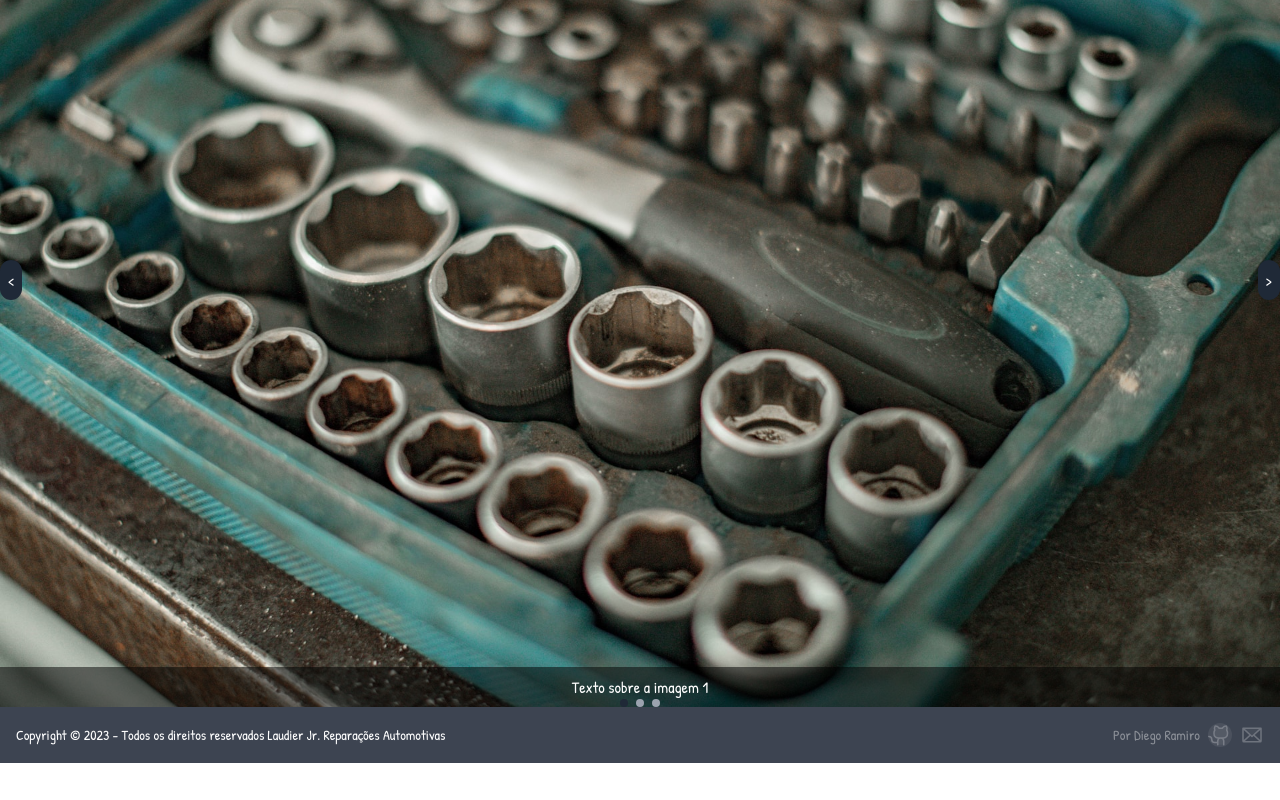
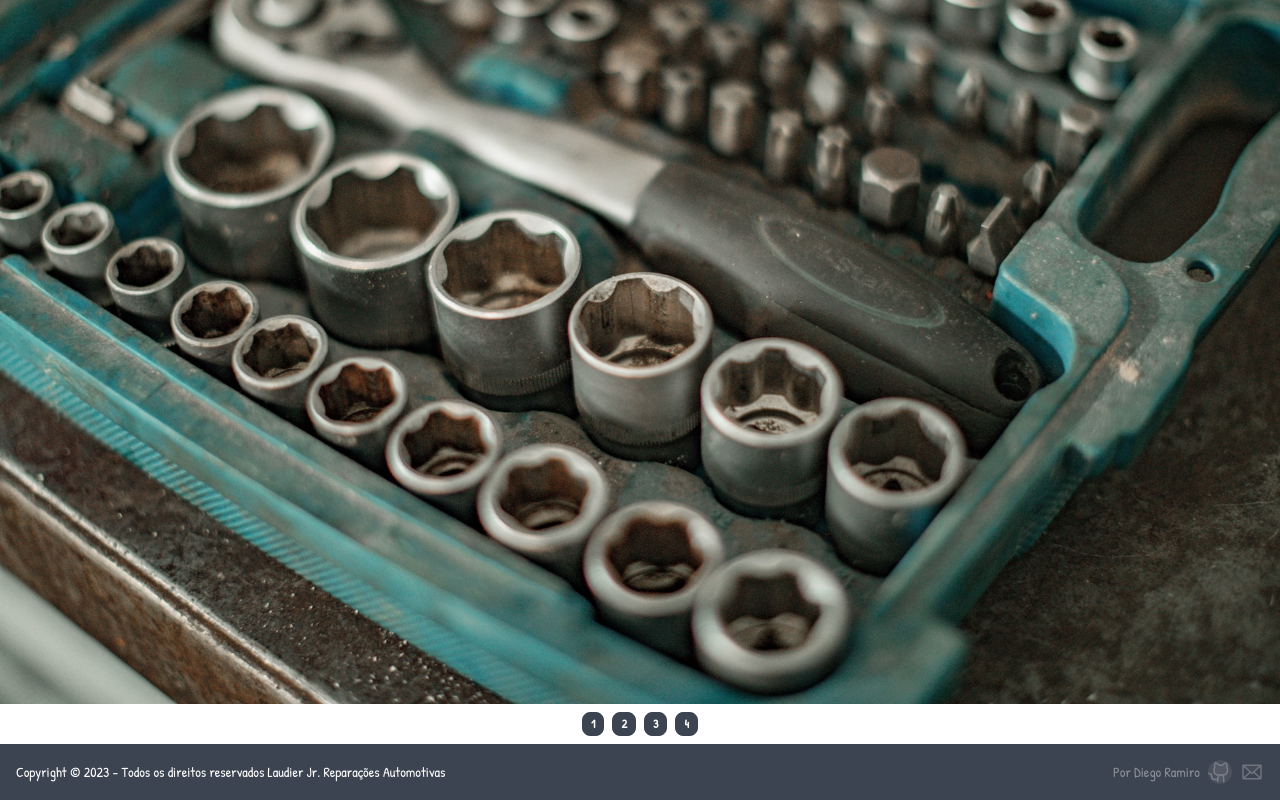
Before and after one commit to Diego-Girao/laudier-oficina, a React (Vite) app: page /repair in a window 1280 px wide. Shown: the part 303-1103 px from the top of the page. Before the commit the page ends 1066 px from the top, so only its background shows below. Built offline with nearby package versions, Linux system fonts and the light colour scheme.

Commit message:
Style change to carousel mode

```diff
--- a/src/routes/Repair/Repair.jsx
+++ b/src/routes/Repair/Repair.jsx
@@ -1,31 +1,42 @@
-import Carousel from "../../components/Hero/Carousel"
-
-const images = [
-	{
-		src: "src/assets/images/tool.jpg",
-		alt: "Image 1",
-		text: "Texto sobre a imagem 1",
-	},
-	{
-		src: "src/assets/images/WhatsApp Image 2023-04-15 at 19.55.16 (1).jpeg",
-		alt: "Image 2",
-		text: "Texto sobre a imagem 2",
-	},
-	{
-		src: "src/assets/images/tool.jpg",
-		alt: "Image 3",
-		text: "Texto sobre a imagem 3",
-	},
-]
-
 export default function Repair() {
 	return (
 		<>
+			<div className="carousel w-full">
+				<div id="item1" className="carousel-item w-full">
+					<img src="src/assets/images/tool.jpg" className="w-full" />
+				</div>
+				<div id="item2" className="carousel-item w-full">
+					<img
+						src="src/assets/images/WhatsApp Image 2023-04-15 at 19.55.16 (1).jpeg"
+						className="w-full"
+					/>
+				</div>
+				<div id="item3" className="carousel-item w-full">
+					<img src="src/assets/images/tool.jpg" className="w-full" />
+				</div>
+				<div id="item4" className="carousel-item w-full">
+					<img
+						src="src/assets/images/WhatsApp Image 2023-04-15 at 19.55.16 (1).jpeg"
+						className="w-full"
+					/>
+				</div>
+			</div>
+			<div className="flex justify-center w-full py-2 gap-2">
+				<a href="#item1" className="btn btn-xs">
+					1
+				</a>
+				<a href="#item2" className="btn btn-xs">
+					2
+				</a>
+				<a href="#item3" className="btn btn-xs">
+					3
+				</a>
+				<a href="#item4" className="btn btn-xs">
+					4
+				</a>
+			</div>
+
 			{/* <h1>Manutenção preventiva é aqui ! 👊</h1> */}
-			<div>
-				<h1>Meu Carousel</h1>
-				<Carousel images={images} />
-			</div>
 			{/*
 			<p>
 			Funcionamento: Segunda à Sábado de 8h às 18h. Domingos e Feriados de 8h
```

^^^^

● Work request
Could you output all the entries above exactly as written, leaving out the pictures?

● Exercise solution
Before and after one commit to Diego-Girao/laudier-oficina, a React (Vite) app: page /repair in a window 1280 px wide. Shown: the part 303-1103 px from the top of the page. Before the commit the page ends 1066 px from the top, so only its background shows below. Built offline with nearby package versions, Linux system fonts and the light colour scheme.

Commit message:
Style change to carousel mode

```diff
--- a/src/routes/Repair/Repair.jsx
+++ b/src/routes/Repair/Repair.jsx
@@ -1,31 +1,42 @@
-import Carousel from "../../components/Hero/Carousel"
-
-const images = [
-	{
-		src: "src/assets/images/tool.jpg",
-		alt: "Image 1",
-		text: "Texto sobre a imagem 1",
-	},
-	{
-		src: "src/assets/images/WhatsApp Image 2023-04-15 at 19.55.16 (1).jpeg",
-		alt: "Image 2",
-		text: "Texto sobre a imagem 2",
-	},
-	{
-		src: "src/assets/images/tool.jpg",
-		alt: "Image 3",
-		text: "Texto sobre a imagem 3",
-	},
-]
-
 export default function Repair() {
 	return (
 		<>
+			<div className="carousel w-full">
+				<div id="item1" className="carousel-item w-full">
+					<img src="src/assets/images/tool.jpg" className="w-full" />
+				</div>
+				<div id="item2" className="carousel-item w-full">
+					<img
+						src="src/assets/images/WhatsApp Image 2023-04-15 at 19.55.16 (1).jpeg"
+						className="w-full"
+					/>
+				</div>
+				<div id="item3" className="carousel-item w-full">
+					<img src="src/assets/images/tool.jpg" className="w-full" />
+				</div>
+				<div id="item4" className="carousel-item w-full">
+					<img
+						src="src/assets/images/WhatsApp Image 2023-04-15 at 19.55.16 (1).jpeg"
+						className="w-full"
+					/>
+				</div>
+			</div>
+			<div className="flex justify-center w-full py-2 gap-2">
+				<a href="#item1" className="btn btn-xs">
+					1
+				</a>
+				<a href="#item2" className="btn btn-xs">
+					2
+				</a>
+				<a href="#item3" className="btn btn-xs">
+					3
+				</a>
+				<a href="#item4" className="btn btn-xs">
+					4
+				</a>
+			</div>
+
 			{/* <h1>Manutenção preventiva é aqui ! 👊</h1> */}
-			<div>
-				<h1>Meu Carousel</h1>
-				<Carousel images={images} />
-			</div>
 			{/*
 			<p>
 			Funcionamento: Segunda à Sábado de 8h às 18h. Domingos e Feriados de 8h
```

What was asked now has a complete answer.